Filter the lines below, copying only those with the string "center".

Front-end code edit data:
┌────────
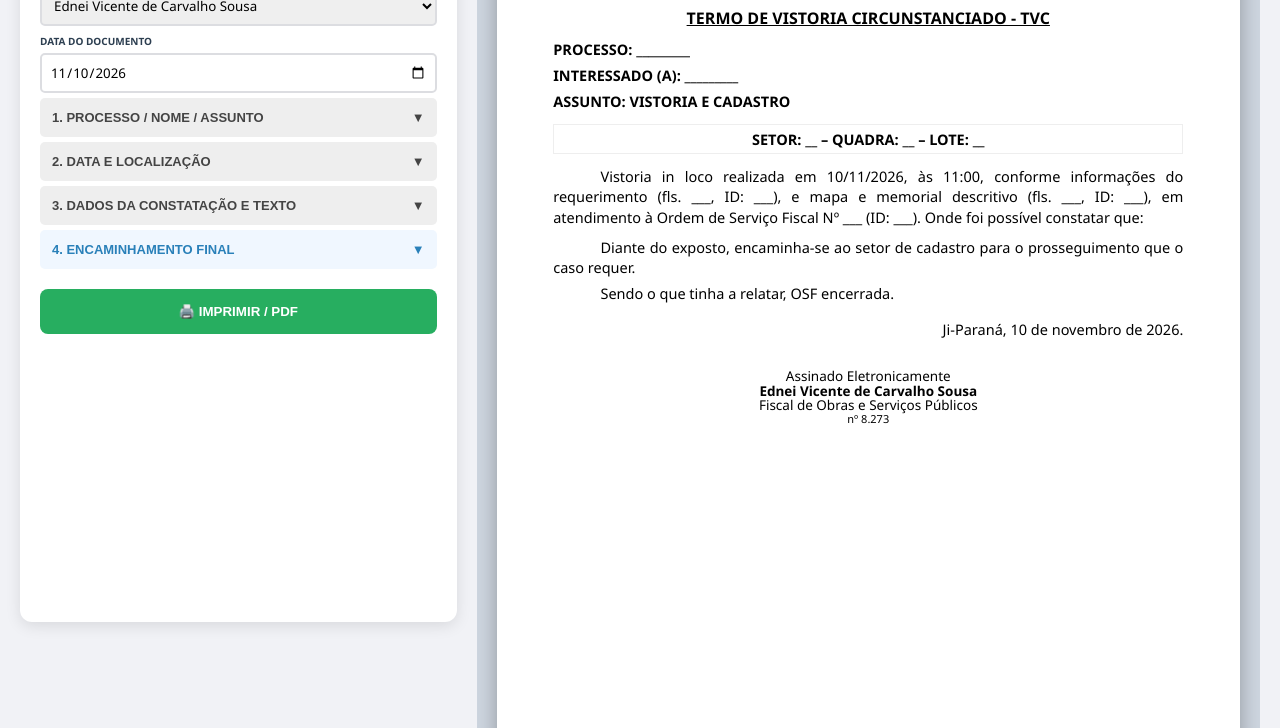
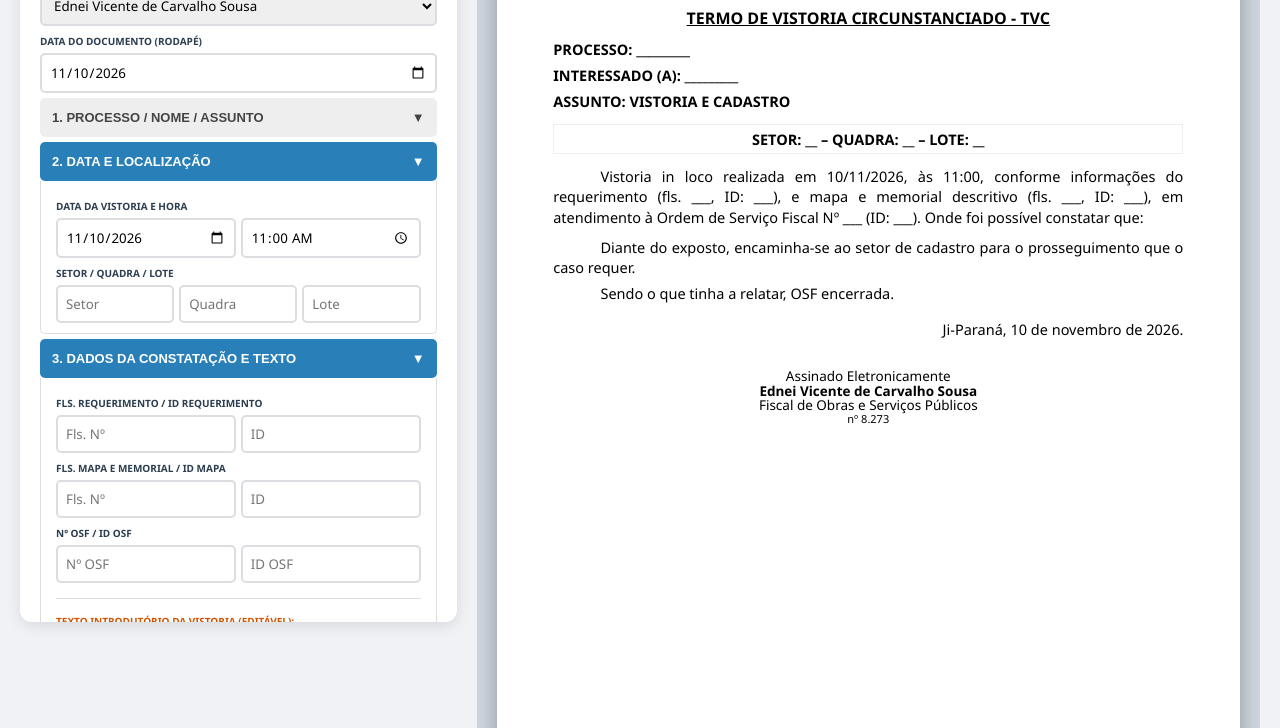
Before and after one commit to edinei101/termo_pratico, a plain HTML site: page TERMO_GERAL.html in a window 1280 px wide. Shown: the part 224-952 px from the top of the page. Drawn offline with Linux system fonts and the light colour scheme.

```diff
--- a/TERMO_GERAL.html
+++ b/TERMO_GERAL.html
@@ -28,12 +28,6 @@
         label { display: block; font-size: 10px; font-weight: bold; margin-top: 8px; color: var(--blue-semur); text-transform: uppercase; }
         input, select, textarea { width: 100%; padding: 8px; border: 2px solid #dcdde1; border-radius: 5px; margin-top: 5px; box-sizing: border-box; font-family: inherit; }
         .row-flex { display: flex; gap: 5px; }
-
-        .btn-reset {
-            background: #e67e22; color: white; border: none; padding: 3px 8px;
-            border-radius: 4px; font-size: 9px; cursor: pointer; font-weight: bold;
-        }
-        .btn-reset:hover { background: #d35400; }
 
         .preview-container { flex: 1.5; background: #ced6e0; padding: 20px; display: flex; justify-content: center; overflow-x: auto; margin-top: 50px; }
         .document {
@@ -107,70 +101,67 @@
         <option value="">-- Selecione o Fiscal --</option>
     </select>
 
-    <label>Data do Documento</label>
-    <input type="date" id="in_data_doc_calendario" oninput="update()">
+    <label>Data do Documento (Rodapé)</label>
+    <input type="date" id="in_data_doc_calendario" oninput="updateCabecalhoRodape()">
 
     <button class="aba-retratil">1. PROCESSO / NOME / ASSUNTO <span>▼</span></button>
     <div class="conteudo-aba">
         <label>Título do Cabeçalho</label>
-        <input type="text" id="in_titulo_doc" value="TERMO DE VISTORIA CIRCUNSTANCIADO - TVC" oninput="update()">
+        <input type="text" id="in_titulo_doc" value="TERMO DE VISTORIA CIRCUNSTANCIADO - TVC" oninput="updateCabecalhoRodape()">
         <label>Nº do Processo</label>
-        <input type="text" id="in_proc" oninput="update()">
+        <input type="text" id="in_proc" oninput="updateCabecalhoRodape()">
         <label>Nome do Requerente</label>
-        <input type="text" id="in_nome" oninput="update()">
+        <input type="text" id="in_nome" oninput="updateCabecalhoRodape()">
         <label>Assunto</label>
-        <input type="text" id="in_assunto" value="VISTORIA E CADASTRO" oninput="update()">
+        <input type="text" id="in_assunto" value="VISTORIA E CADASTRO" oninput="updateCabecalhoRodape()">
     </div>
 
-    <button class="aba-retratil">2. DATA E LOCALIZAÇÃO <span>▼</span></button>
-    <div class="conteudo-aba">
+    <button class="aba-retratil active">2. DATA E LOCALIZAÇÃO <span>▼</span></button>
+    <div class="conteudo-aba" style="display: block;">
         <label>Data da Vistoria e Hora</label>
         <div class="row-flex">
-            <input type="date" id="rel_data" oninput="update()">
-            <input type="time" id="rel_hora" value="11:00" oninput="update()">
+            <input type="date" id="rel_data" oninput="atualizarCamposIntro()">
+            <input type="time" id="rel_hora" value="11:00" oninput="atualizarCamposIntro()">
         </div>
         <label>Setor / Quadra / Lote</label>
         <div class="row-flex">
-            <input type="text" id="loc_setor" placeholder="Setor" oninput="update()">
-            <input type="text" id="loc_quadra" placeholder="Quadra" oninput="update()">
-            <input type="text" id="loc_lote" placeholder="Lote" oninput="update()">
+            <input type="text" id="loc_setor" placeholder="Setor" oninput="updateCabecalhoRodape()">
+            <input type="text" id="loc_quadra" placeholder="Quadra" oninput="updateCabecalhoRodape()">
+            <input type="text" id="loc_lote" placeholder="Lote" oninput="updateCabecalhoRodape()">
         </div>
     </div>
 
-    <button class="aba-retratil">3. DADOS DA CONSTATAÇÃO E TEXTO <span>▼</span></button>
-    <div class="conteudo-aba">
+    <button class="aba-retratil active">3. DADOS DA CONSTATAÇÃO E TEXTO <span>▼</span></button>
+    <div class="conteudo-aba" style="display: block;">
         <label>Fls. Requerimento / ID Requerimento</label>
         <div class="row-flex">
-            <input type="text" id="fls_req_num" placeholder="Fls. Nº" oninput="update()">
-            <input type="text" id="fls_req_id" placeholder="ID" oninput="update()">
+            <input type="text" id="fls_req_num" placeholder="Fls. Nº" oninput="atualizarCamposIntro()">
+            <input type="text" id="fls_req_id" placeholder="ID" oninput="atualizarCamposIntro()">
         </div>
         <label>Fls. Mapa e Memorial / ID Mapa</label>
         <div class="row-flex">
-            <input type="text" id="fls_mapa_num" placeholder="Fls. Nº" oninput="update()">
-            <input type="text" id="fls_mapa_id" placeholder="ID" oninput="update()">
+            <input type="text" id="fls_mapa_num" placeholder="Fls. Nº" oninput="atualizarCamposIntro()">
+            <input type="text" id="fls_mapa_id" placeholder="ID" oninput="atualizarCamposIntro()">
         </div>
         <label>Nº OSF / ID OSF</label>
         <div class="row-flex">
-            <input type="text" id="osf_num" placeholder="Nº OSF" oninput="update()">
-            <input type="text" id="osf_id" placeholder="ID OSF" oninput="update()">
+            <input type="text" id="osf_num" placeholder="Nº OSF" oninput="atualizarCamposIntro()">
+            <input type="text" id="osf_id" placeholder="ID OSF" oninput="atualizarCamposIntro()">
         </div>
 
         <hr style="margin: 15px 0; border:0; border-top:1px solid #ddd;">
 
-        <div style="display: flex; justify-content: space-between; align-items: center; margin-top: 8px;">
-            <label style="margin-top: 0;">Editar Texto Introdutório da Vistoria:</label>
-            <button type="button" class="btn-reset" onclick="resetarIntro()" title="Voltar ao texto automático sincronizado com os campos">🔄 Restaurar Padrão</button>
-        </div>
+        <label style="color: #d35400;">Texto Introdutório da Vistoria (Editável):</label>
         <textarea id="in_intro_tecnica" rows="5" oninput="editarIntroManual()"></textarea>
 
         <label>Texto da Constatação (Até 15 linhas):</label>
-        <textarea id="in_texto_livre" rows="12" placeholder="Digite aqui o que foi constatado..." oninput="update()"></textarea>
+        <textarea id="in_texto_livre" rows="12" placeholder="Digite aqui o que foi constatado..." oninput="updateCabecalhoRodape()"></textarea>
     </div>
 
     <button class="aba-retratil" style="background-color: #f0f7ff; color: #2980b9;">4. ENCAMINHAMENTO FINAL <span>▼</span></button>
     <div class="conteudo-aba">
         <label>EDITAR ENCAMINHAMENTO:</label>
-        <textarea id="in_encaminhamento" rows="3" oninput="update()">ao setor de cadastro para o prosseguimento que o caso requer.</textarea>
+        <textarea id="in_encaminhamento" rows="3" oninput="updateCabecalhoRodape()">ao setor de cadastro para o prosseguimento que o caso requer.</textarea>
     </div>
 
     <button style="background:#27ae60; color:white; border:none; padding:15px; width:100%; border-radius:8px; cursor:pointer; font-weight:bold; margin-top: 20px;" onclick="window.print()">🖨️ IMPRIMIR / PDF</button>
@@ -197,8 +188,7 @@
 
             <p class="loc-center">SETOR: <span id="out_setor"></span> – QUADRA: <span id="out_quadra"></span> – LOTE: <span id="out_lote"></span></p>
 
-            <!-- Parágrafo introdutório também editável diretamente na folha -->
-            <p id="out_intro_tecnica" contenteditable="true" oninput="sincronizarDaFolha()" title="Você pode clicar aqui para editar diretamente ou usar o painel lateral"></p>
+            <p id="out_intro_tecnica" contenteditable="true" oninput="sincronizarDaFolha()" title="Clique para editar diretamente na folha ou edite no painel ao lado"></p>
 
             <div id="out_texto_livre"></div>
 
@@ -240,8 +230,6 @@
         { id: 18, nome: "Antonio Marcos dos Santos", funcao: "Secretário Municipal de SEMURFH", cad: "Decreto nº 033/GAB/PMJP/2025" }
     ];
 
-    let introEditadaManualmente = false;
-
     window.onload = function() {
         const d = new Date();
         document.getElementById('in_data_doc_calendario').value = d.toISOString().split('T')[0];
@@ -264,7 +252,8 @@
         });
 
         atualizarAssinatura();
-        update();
+        atualizarCamposIntro();
+        updateCabecalhoRodape();
     };
 
     function atualizarAssinatura() {
@@ -274,10 +263,10 @@
             document.getElementById('out_funcao_fiscal').innerText = f.funcao;
             document.getElementById('out_cad_fiscal').innerText = f.cad;
         }
-        update();
     }
 
-    function gerarTextoPadraoIntro() {
+    // Atualiza o texto introdutório sempre que mexer na Data, Hora, Folhas, ID ou OSF
+    function atualizarCamposIntro() {
         const dV = document.getElementById('rel_data').value ? document.getElementById('rel_data').value.split('-').reverse().join('/') : "__/__/____";
         const hV = document.getElementById('rel_hora').value || "__:__";
         const flsReq = document.getElementById('fls_req_num').value || "___";
@@ -287,25 +276,24 @@
         const osfNum = document.getElementById('osf_num').value || "___";
         const osfId = document.getElementById('osf_id').value || "___";
 
-        return `Vistoria in loco realizada em ${dV}, às ${hV}, conforme informações do requerimento (fls. ${flsReq}, ID: ${idReq}), e mapa e memorial descritivo (fls. ${flsMapa}, ID: ${idMapa}), em atendimento à Ordem de Serviço Fiscal Nº ${osfNum} (ID: ${osfId}). Onde foi possível constatar que:`;
+        const textoGerado = `Vistoria in loco realizada em ${dV}, às ${hV}, conforme informações do requerimento (fls. ${flsReq}, ID: ${idReq}), e mapa e memorial descritivo (fls. ${flsMapa}, ID: ${idMapa}), em atendimento à Ordem de Serviço Fiscal Nº ${osfNum} (ID: ${osfId}). Onde foi possível constatar que:`;
+
+        document.getElementById('in_intro_tecnica').value = textoGerado;
+        document.getElementById('out_intro_tecnica').innerText = textoGerado;
     }
 
+    // Permite editar livremente o texto introdutório na caixa da Aba 3
     function editarIntroManual() {
-        introEditadaManualmente = true;
         document.getElementById('out_intro_tecnica').innerText = document.getElementById('in_intro_tecnica').value;
     }
 
+    // Permite editar livremente clicando direto na folha branca
     function sincronizarDaFolha() {
-        introEditadaManualmente = true;
         document.getElementById('in_intro_tecnica').value = document.getElementById('out_intro_tecnica').innerText;
     }
 
-    function resetarIntro() {
-        introEditadaManualmente = false;
-        update();
-    }
-
-    function update() {
+    // Atualiza o restante do documento sem sobrescrever a edição manual do texto introdutório
+    function updateCabecalhoRodape() {
         document.getElementById('out_titulo_doc').innerText = document.getElementById('in_titulo_doc').value || "TERMO GERAL";
         document.getElementById('out_proc').innerText = document.getElementById('in_proc').value || "_________";
         document.getElementById('out_nome').innerText = document.getElementById('in_nome').value || "_________";
@@ -321,12 +309,6 @@
             document.getElementById('out_data_footer').innerText = `Ji-Paraná, ${parseInt(dtDoc[2])} de ${meses[parseInt(dtDoc[1])-1]} de ${dtDoc[0]}.`;
         }
 
-        if (!introEditadaManualmente) {
-            const textoGerado = gerarTextoPadraoIntro();
-            document.getElementById('in_intro_tecnica').value = textoGerado;
-            document.getElementById('out_intro_tecnica').innerText = textoGerado;
-        }
-
         const texto = document.getElementById('in_texto_livre').value;
         document.getElementById('out_texto_livre').innerText = texto ? texto : "";
     }
```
└────────
■ **Problem solution**:
         .preview-container { flex: 1.5; background: #ced6e0; padding: 20px; display: flex; justify-content: center; overflow-x: auto; margin-top: 50px; }
-        <div style="display: flex; justify-content: space-between; align-items: center; margin-top: 8px;">
             <p class="loc-center">SETOR: <span id="out_setor"></span> – QUADRA: <span id="out_quadra"></span> – LOTE: <span id="out_lote"></span></p>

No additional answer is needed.